Skip to content

Heflin study on material hardship, perceived stress and health in early adulthood published in AE

Sep 16, 2020

Material Hardship, Perceived Stress and Health in Early Adulthood

Ying Huang, Colleen Heflin, Asiya Validova

Annals of Epidemiology, September 2020

Colleen Heflin

Colleen Heflin

The authors examined the associations between material hardship and health outcomes in early adulthood and the extent to which these associations are mediated by perceived stress.

They used wave I and IV of the National Longitudinal Study of Adolescent Health, a nationally representative survey of young adults aged 18–34 years old (n = 13,313). Multivariate logistic regression and decomposition methods were used to evaluate the associations between types and depth of material hardship (food, bill-paying, and health resource hardship), health outcomes (self-rated health, depression, sleep problems, and suicidal thoughts) in early adulthood, and the extent to which these associations were mediated by perceived stress.

The adjusted odds of fair or poor health status, depression, sleep problems, and suicidal thoughts were higher among individuals with material hardship than counterparts without. A considerable proportion of the association between material hardship and health outcomes was attributable to perceived stress.

Material hardship is associated with adverse health outcomes in early adulthood, and these relationships are robust after accounting for various sociodemographic characteristics and family background.
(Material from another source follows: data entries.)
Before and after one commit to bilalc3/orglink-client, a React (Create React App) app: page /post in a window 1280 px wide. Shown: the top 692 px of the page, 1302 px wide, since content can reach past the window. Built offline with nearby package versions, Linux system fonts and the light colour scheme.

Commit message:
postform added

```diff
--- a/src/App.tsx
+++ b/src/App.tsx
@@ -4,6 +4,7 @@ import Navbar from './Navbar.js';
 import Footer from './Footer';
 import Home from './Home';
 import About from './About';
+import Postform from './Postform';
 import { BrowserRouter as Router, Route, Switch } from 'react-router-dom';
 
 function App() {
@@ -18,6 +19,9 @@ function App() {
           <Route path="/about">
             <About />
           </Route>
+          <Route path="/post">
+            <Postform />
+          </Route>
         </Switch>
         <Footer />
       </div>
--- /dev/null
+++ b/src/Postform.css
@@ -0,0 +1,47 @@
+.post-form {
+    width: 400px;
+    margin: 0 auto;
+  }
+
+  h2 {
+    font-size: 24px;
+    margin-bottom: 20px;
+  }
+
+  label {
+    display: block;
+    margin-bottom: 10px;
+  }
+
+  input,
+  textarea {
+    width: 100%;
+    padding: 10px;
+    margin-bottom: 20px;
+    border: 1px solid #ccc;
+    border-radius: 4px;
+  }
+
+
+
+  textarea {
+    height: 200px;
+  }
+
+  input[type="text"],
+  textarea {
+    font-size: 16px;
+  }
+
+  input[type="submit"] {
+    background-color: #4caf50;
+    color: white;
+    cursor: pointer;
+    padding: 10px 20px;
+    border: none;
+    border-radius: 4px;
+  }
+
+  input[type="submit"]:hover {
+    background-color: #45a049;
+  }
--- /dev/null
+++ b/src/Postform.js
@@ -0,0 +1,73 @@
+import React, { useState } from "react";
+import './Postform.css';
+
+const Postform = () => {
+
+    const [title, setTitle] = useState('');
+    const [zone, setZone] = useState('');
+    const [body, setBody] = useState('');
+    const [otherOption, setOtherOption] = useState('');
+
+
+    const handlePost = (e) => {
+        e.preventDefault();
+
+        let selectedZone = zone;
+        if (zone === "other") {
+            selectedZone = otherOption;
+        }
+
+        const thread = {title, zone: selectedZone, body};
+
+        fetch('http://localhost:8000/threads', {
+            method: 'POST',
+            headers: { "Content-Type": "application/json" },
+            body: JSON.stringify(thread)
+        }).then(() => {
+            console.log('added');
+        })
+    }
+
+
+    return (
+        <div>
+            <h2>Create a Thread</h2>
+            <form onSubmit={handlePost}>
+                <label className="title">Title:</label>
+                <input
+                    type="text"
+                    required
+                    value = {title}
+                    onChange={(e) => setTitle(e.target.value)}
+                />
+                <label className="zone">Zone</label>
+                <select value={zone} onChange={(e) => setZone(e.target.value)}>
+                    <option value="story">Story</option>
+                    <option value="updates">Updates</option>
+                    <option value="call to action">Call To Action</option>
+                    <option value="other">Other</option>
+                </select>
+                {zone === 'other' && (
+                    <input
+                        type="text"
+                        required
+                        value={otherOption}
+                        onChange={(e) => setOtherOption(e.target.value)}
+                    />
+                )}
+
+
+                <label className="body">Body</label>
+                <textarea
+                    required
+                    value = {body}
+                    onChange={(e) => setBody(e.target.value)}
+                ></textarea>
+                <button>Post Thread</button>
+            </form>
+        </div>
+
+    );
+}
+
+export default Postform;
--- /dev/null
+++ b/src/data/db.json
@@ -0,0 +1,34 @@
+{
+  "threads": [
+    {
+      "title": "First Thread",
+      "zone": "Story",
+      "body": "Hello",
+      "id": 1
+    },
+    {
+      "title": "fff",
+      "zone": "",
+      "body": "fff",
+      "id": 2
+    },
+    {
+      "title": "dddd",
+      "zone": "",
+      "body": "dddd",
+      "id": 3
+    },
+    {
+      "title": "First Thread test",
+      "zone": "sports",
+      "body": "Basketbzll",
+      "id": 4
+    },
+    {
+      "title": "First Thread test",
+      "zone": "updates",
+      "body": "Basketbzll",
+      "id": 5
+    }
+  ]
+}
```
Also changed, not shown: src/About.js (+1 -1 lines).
Perceived stress accounted for a sizable portion of the effects of material hardship on health.

Efforts to promote health equity in young adults should focus on material hardship and associated stressful conditions.

Center for Policy Research
426 Eggers Hall